* _Problem to work on_
Locate the word "README" in the material, then show every line that holds it.

* _Provided records_

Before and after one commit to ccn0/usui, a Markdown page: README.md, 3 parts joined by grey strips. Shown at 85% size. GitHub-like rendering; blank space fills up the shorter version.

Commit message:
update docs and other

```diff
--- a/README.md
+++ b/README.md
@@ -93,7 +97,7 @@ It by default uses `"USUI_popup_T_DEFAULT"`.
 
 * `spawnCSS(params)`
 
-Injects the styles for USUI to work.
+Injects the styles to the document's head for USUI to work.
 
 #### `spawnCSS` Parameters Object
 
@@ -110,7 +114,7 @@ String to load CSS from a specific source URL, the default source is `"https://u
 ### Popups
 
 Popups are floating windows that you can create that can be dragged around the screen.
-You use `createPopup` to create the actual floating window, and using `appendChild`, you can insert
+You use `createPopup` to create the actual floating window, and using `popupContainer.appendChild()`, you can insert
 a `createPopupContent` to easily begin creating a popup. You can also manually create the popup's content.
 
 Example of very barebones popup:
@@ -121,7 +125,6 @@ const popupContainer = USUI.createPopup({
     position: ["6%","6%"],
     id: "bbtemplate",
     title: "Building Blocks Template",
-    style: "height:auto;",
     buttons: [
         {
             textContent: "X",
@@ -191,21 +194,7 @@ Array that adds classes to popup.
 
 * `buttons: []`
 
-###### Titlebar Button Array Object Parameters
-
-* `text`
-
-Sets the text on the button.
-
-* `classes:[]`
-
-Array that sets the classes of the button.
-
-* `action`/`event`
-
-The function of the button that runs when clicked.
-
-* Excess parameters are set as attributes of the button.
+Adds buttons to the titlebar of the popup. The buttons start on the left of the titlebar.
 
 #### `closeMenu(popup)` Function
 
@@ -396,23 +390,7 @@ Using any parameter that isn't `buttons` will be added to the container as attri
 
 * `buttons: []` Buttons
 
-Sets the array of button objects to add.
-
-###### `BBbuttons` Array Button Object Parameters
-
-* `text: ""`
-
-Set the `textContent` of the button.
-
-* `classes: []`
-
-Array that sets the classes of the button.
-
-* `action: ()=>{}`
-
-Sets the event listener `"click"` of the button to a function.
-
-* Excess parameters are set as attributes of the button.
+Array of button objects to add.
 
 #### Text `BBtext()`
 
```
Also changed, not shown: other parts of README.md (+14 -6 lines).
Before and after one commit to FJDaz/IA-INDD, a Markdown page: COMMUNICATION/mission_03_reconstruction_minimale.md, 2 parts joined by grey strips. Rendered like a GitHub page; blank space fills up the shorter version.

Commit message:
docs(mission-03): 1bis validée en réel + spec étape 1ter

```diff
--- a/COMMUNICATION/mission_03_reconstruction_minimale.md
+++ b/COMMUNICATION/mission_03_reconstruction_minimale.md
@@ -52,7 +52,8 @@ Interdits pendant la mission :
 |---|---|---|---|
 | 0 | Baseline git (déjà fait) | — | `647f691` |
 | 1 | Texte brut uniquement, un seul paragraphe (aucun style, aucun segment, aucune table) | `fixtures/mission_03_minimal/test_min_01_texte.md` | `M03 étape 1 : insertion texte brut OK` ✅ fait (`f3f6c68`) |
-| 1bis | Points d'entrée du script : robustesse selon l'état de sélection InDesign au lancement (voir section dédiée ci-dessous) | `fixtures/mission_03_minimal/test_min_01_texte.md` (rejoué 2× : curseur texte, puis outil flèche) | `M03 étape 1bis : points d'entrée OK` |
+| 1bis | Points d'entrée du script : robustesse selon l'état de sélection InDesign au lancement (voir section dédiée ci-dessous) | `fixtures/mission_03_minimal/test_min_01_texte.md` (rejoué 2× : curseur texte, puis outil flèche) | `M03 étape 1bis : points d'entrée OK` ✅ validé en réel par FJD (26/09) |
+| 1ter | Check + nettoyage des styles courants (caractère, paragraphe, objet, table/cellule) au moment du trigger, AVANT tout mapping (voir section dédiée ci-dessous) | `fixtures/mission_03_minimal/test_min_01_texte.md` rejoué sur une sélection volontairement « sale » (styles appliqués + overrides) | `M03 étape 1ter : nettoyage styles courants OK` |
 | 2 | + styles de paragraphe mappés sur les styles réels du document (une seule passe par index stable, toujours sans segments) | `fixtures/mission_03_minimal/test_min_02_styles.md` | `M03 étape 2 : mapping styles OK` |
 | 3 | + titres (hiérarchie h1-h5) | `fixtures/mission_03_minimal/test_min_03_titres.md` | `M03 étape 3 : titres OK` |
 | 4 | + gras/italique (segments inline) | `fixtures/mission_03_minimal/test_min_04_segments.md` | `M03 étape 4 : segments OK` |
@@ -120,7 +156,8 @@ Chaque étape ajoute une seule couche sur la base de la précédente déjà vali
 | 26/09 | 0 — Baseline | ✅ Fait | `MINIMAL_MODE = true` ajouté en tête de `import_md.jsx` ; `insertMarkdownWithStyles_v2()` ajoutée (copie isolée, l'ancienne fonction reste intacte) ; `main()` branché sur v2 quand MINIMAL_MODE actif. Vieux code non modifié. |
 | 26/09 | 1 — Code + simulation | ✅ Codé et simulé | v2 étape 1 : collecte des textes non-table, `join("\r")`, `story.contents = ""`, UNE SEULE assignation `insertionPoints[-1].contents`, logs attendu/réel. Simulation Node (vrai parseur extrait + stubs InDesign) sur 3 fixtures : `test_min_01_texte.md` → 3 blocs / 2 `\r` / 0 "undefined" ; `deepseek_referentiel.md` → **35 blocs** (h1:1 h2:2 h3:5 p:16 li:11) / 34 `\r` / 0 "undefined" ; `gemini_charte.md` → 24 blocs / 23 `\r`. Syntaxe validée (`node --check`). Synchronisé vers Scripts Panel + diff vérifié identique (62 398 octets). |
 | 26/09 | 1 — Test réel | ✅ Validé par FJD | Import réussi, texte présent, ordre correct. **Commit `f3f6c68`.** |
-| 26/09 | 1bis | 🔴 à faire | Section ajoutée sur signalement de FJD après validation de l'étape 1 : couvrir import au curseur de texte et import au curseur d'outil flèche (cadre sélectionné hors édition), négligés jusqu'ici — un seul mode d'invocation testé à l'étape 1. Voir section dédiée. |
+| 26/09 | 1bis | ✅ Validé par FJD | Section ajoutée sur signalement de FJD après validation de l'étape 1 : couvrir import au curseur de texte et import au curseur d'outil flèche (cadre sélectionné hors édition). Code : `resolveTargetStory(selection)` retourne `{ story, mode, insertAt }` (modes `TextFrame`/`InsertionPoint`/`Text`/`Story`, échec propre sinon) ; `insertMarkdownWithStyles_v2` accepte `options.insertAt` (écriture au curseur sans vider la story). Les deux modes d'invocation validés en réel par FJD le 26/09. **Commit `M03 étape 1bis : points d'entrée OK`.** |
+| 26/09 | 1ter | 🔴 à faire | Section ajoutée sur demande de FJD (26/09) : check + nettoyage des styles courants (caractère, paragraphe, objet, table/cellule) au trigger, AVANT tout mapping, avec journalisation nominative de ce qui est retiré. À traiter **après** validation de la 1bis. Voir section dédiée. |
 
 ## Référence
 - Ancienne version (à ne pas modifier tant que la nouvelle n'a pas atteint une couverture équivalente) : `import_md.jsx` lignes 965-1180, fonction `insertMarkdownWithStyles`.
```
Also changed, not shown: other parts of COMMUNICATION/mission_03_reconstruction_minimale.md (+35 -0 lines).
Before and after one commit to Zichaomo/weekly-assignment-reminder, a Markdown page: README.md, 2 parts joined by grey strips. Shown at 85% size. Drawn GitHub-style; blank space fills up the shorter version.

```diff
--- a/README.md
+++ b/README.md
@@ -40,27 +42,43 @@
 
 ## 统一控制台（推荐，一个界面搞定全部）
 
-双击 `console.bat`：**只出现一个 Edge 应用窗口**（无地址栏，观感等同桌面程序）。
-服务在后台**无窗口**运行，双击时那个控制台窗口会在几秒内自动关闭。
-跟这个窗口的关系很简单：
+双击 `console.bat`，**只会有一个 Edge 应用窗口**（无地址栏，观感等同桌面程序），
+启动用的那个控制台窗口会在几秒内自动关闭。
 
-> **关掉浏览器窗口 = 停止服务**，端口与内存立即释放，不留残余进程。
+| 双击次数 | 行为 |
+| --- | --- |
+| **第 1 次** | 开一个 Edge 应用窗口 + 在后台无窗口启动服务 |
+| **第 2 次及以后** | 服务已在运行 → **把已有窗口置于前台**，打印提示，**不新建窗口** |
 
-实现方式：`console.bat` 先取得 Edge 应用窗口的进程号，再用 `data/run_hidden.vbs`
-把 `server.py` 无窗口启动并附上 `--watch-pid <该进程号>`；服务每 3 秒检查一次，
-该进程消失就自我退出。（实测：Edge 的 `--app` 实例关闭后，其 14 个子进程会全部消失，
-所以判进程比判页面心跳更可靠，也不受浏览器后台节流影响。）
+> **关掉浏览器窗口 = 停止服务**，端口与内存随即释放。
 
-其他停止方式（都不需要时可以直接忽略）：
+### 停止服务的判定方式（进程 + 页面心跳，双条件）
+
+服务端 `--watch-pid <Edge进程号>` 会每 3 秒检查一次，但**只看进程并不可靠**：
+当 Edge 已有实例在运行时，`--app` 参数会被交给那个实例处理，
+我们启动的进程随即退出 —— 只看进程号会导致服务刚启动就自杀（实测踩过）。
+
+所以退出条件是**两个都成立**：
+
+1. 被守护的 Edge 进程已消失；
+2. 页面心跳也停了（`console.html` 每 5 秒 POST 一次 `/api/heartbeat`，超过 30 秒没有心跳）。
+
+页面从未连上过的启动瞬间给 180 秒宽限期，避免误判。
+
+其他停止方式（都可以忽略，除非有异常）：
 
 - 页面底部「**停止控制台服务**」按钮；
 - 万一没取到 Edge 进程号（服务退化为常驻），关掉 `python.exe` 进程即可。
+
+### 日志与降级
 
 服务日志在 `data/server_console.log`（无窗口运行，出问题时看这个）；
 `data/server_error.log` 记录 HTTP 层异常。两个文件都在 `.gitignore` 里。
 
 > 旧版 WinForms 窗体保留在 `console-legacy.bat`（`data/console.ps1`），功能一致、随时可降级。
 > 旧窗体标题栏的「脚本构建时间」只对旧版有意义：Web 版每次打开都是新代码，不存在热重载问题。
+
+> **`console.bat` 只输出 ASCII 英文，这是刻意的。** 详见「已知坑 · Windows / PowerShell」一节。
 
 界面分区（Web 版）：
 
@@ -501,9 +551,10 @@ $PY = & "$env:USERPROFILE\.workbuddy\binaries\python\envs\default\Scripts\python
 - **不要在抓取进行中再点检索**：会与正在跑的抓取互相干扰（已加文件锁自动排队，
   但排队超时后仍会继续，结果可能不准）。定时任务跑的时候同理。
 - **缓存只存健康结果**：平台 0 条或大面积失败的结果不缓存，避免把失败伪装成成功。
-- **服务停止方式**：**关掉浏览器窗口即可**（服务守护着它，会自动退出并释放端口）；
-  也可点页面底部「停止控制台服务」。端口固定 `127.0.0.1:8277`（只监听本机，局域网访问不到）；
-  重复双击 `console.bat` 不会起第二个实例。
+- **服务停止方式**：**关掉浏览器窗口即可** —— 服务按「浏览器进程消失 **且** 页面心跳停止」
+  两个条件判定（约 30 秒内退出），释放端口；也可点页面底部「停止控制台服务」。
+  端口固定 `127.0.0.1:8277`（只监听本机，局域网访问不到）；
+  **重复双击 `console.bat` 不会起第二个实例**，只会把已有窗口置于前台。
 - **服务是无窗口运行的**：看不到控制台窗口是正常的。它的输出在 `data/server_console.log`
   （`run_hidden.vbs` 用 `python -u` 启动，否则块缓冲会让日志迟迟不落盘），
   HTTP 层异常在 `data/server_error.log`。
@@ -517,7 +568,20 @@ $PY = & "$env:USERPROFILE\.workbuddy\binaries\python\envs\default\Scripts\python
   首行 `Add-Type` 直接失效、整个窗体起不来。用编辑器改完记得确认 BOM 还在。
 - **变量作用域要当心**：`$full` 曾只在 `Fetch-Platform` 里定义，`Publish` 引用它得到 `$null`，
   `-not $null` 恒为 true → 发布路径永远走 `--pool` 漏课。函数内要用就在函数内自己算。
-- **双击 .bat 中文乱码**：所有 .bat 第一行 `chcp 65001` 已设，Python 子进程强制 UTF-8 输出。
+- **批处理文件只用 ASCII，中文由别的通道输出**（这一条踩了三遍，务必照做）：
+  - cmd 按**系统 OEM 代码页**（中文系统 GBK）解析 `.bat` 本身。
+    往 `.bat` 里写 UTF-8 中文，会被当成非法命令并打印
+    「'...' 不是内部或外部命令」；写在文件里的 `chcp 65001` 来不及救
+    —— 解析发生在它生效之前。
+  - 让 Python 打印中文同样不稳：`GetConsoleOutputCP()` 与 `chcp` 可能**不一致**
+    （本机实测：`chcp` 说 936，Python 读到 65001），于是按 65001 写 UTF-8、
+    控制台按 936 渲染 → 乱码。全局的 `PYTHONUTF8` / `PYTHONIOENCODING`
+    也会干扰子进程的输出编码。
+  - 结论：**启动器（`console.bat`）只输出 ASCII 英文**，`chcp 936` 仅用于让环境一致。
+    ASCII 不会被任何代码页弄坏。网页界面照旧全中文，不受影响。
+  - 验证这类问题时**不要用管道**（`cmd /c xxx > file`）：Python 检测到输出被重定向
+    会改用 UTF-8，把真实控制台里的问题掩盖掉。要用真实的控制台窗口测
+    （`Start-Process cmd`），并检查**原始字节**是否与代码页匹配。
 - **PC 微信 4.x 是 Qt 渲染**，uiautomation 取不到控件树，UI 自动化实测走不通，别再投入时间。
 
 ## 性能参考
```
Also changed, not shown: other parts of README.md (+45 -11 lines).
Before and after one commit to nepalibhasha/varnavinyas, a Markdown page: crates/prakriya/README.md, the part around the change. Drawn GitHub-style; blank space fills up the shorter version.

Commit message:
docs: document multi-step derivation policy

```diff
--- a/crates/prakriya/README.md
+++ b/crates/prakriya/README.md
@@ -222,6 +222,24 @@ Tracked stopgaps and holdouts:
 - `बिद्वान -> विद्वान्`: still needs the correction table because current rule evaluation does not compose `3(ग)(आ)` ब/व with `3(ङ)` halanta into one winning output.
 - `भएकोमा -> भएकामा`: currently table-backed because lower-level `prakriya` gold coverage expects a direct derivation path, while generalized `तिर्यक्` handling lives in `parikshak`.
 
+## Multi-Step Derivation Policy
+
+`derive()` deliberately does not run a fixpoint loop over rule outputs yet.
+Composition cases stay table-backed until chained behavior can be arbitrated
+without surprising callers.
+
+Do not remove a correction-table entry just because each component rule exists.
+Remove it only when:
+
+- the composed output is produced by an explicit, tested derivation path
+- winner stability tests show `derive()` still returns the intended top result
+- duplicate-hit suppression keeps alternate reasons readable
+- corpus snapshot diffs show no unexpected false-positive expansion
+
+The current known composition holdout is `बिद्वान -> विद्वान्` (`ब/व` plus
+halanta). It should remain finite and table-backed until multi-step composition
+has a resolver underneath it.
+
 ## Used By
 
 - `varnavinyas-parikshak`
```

* _Task output_
Before and after one commit to ccn0/usui, a Markdown page: README.md, 3 parts joined by grey strips. Shown at 85% size. GitHub-like rendering; blank space fills up the shorter version.
--- a/README.md
+++ b/README.md
Also changed, not shown: other parts of README.md (+14 -6 lines).
Before and after one commit to Zichaomo/weekly-assignment-reminder, a Markdown page: README.md, 2 parts joined by grey strips. Shown at 85% size. Drawn GitHub-style; blank space fills up the shorter version.
--- a/README.md
+++ b/README.md
Also changed, not shown: other parts of README.md (+45 -11 lines).
Before and after one commit to nepalibhasha/varnavinyas, a Markdown page: crates/prakriya/README.md, the part around the change. Drawn GitHub-style; blank space fills up the shorter version.
--- a/crates/prakriya/README.md
+++ b/crates/prakriya/README.md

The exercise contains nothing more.